Segment Start: Supplied material
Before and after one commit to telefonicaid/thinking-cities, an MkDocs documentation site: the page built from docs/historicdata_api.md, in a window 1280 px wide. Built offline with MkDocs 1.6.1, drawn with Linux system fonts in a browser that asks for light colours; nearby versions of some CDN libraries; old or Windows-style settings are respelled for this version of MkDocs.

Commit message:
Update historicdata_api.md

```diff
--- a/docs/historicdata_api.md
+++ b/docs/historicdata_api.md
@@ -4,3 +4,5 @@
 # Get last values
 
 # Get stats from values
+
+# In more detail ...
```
Segment End: Supplied material
Segment Start: Supplied material
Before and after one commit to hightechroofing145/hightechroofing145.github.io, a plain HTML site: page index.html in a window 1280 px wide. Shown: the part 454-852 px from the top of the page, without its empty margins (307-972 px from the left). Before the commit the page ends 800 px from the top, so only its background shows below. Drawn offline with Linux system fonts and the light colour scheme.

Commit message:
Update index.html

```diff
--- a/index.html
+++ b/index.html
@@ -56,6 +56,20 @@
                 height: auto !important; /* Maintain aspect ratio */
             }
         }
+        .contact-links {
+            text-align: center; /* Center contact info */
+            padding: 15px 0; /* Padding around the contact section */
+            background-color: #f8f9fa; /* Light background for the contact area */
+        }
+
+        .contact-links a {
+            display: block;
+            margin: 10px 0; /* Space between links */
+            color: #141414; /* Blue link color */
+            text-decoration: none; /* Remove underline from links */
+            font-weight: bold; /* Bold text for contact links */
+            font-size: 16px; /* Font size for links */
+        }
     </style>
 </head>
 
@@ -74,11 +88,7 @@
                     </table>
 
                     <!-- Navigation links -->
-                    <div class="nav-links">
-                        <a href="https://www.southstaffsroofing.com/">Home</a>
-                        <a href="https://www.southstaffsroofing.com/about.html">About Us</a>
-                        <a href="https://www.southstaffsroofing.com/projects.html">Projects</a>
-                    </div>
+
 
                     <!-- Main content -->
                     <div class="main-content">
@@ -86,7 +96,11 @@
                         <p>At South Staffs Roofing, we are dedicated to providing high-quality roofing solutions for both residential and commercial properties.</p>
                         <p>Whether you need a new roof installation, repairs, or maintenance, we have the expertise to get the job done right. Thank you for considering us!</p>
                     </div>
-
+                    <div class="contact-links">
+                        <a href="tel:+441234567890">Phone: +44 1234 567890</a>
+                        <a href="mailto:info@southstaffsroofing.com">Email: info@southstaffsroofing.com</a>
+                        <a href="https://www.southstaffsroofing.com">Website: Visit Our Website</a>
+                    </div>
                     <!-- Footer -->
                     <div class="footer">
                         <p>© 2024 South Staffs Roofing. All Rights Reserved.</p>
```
Segment End: Supplied material
Segment Start: Supplied material
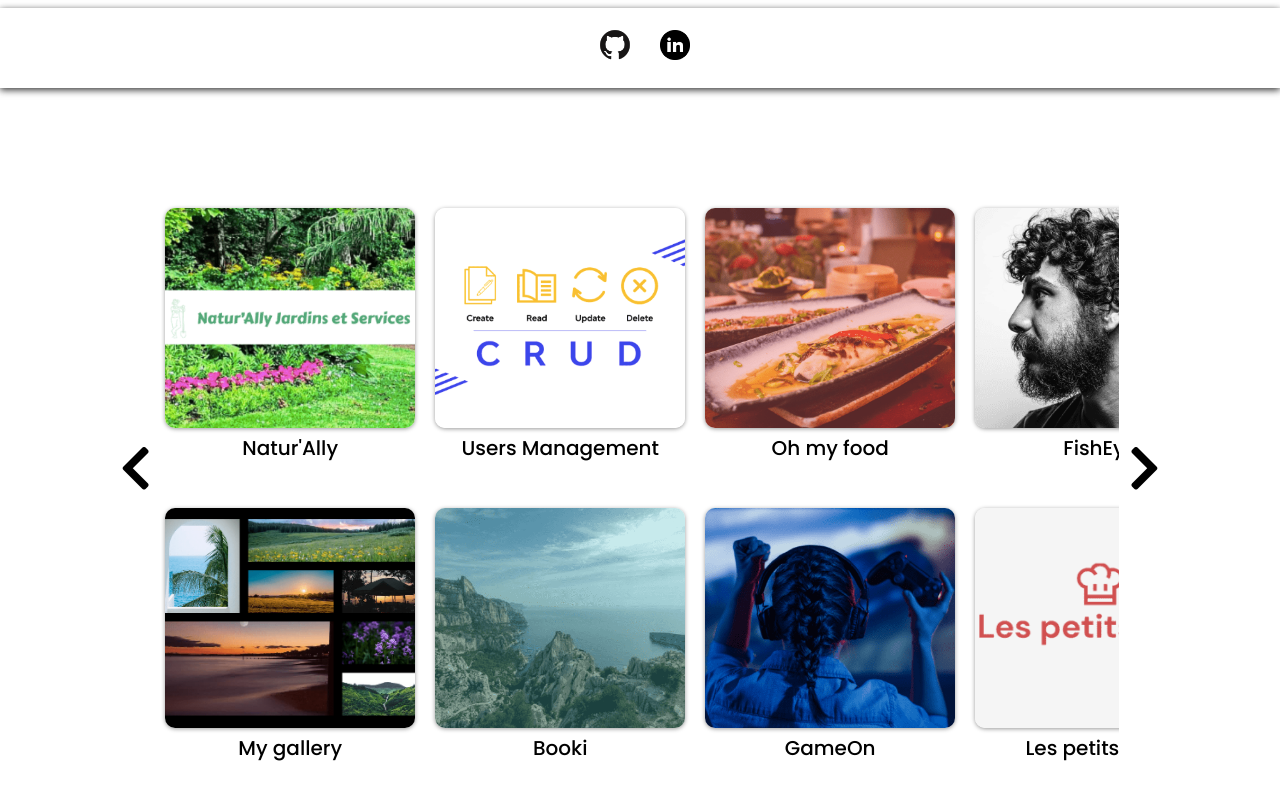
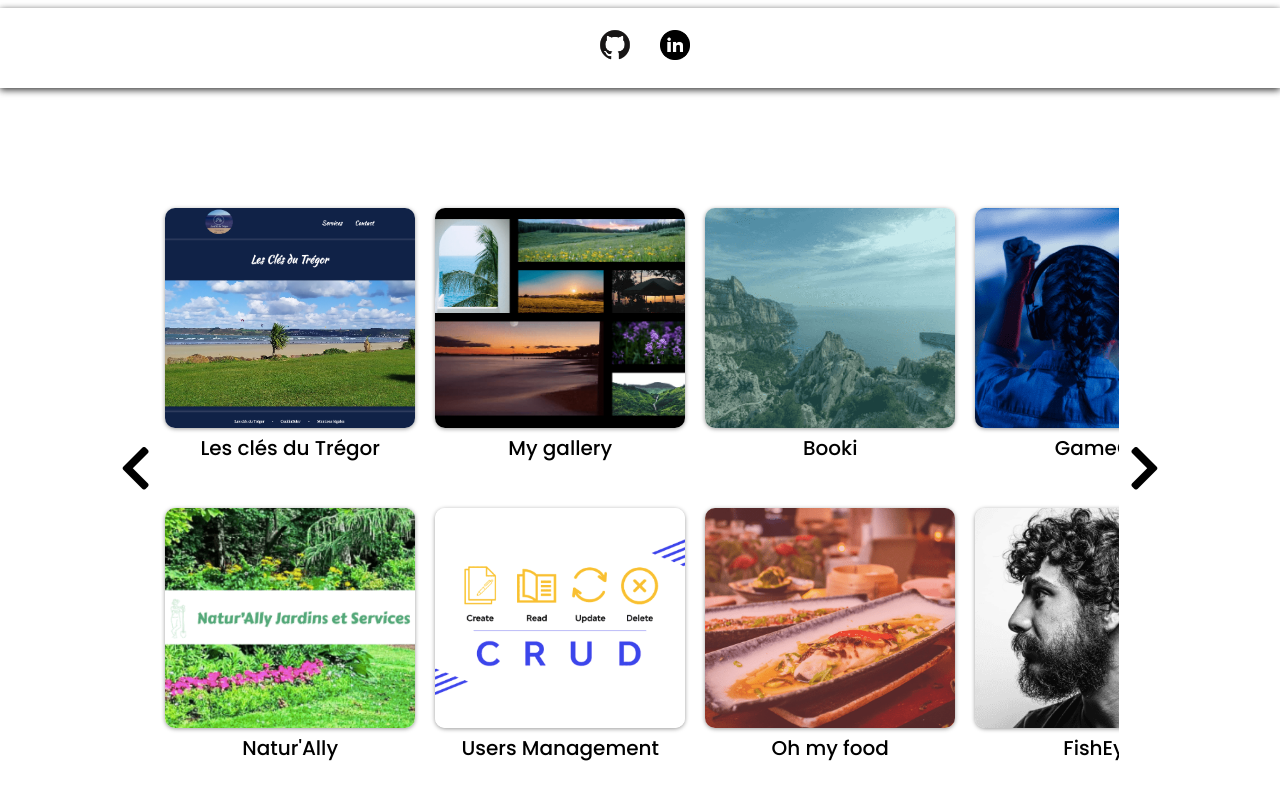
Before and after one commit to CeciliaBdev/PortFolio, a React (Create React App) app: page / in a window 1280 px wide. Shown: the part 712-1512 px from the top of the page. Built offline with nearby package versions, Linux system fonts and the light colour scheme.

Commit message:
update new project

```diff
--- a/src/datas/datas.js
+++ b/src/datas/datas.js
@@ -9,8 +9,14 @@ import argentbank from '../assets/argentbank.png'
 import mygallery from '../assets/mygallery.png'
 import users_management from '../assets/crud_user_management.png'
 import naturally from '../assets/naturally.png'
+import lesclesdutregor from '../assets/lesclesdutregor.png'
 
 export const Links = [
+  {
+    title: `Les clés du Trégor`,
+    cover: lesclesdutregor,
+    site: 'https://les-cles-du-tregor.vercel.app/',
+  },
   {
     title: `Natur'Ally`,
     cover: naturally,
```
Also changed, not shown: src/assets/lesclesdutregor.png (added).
Segment End: Supplied material
This task calls for each line of the material that contains "contact".

+        .contact-links {
+            text-align: center; /* Center contact info */
+            padding: 15px 0; /* Padding around the contact section */
+            background-color: #f8f9fa; /* Light background for the contact area */
+        .contact-links a {
+            font-weight: bold; /* Bold text for contact links */
+                    <div class="contact-links">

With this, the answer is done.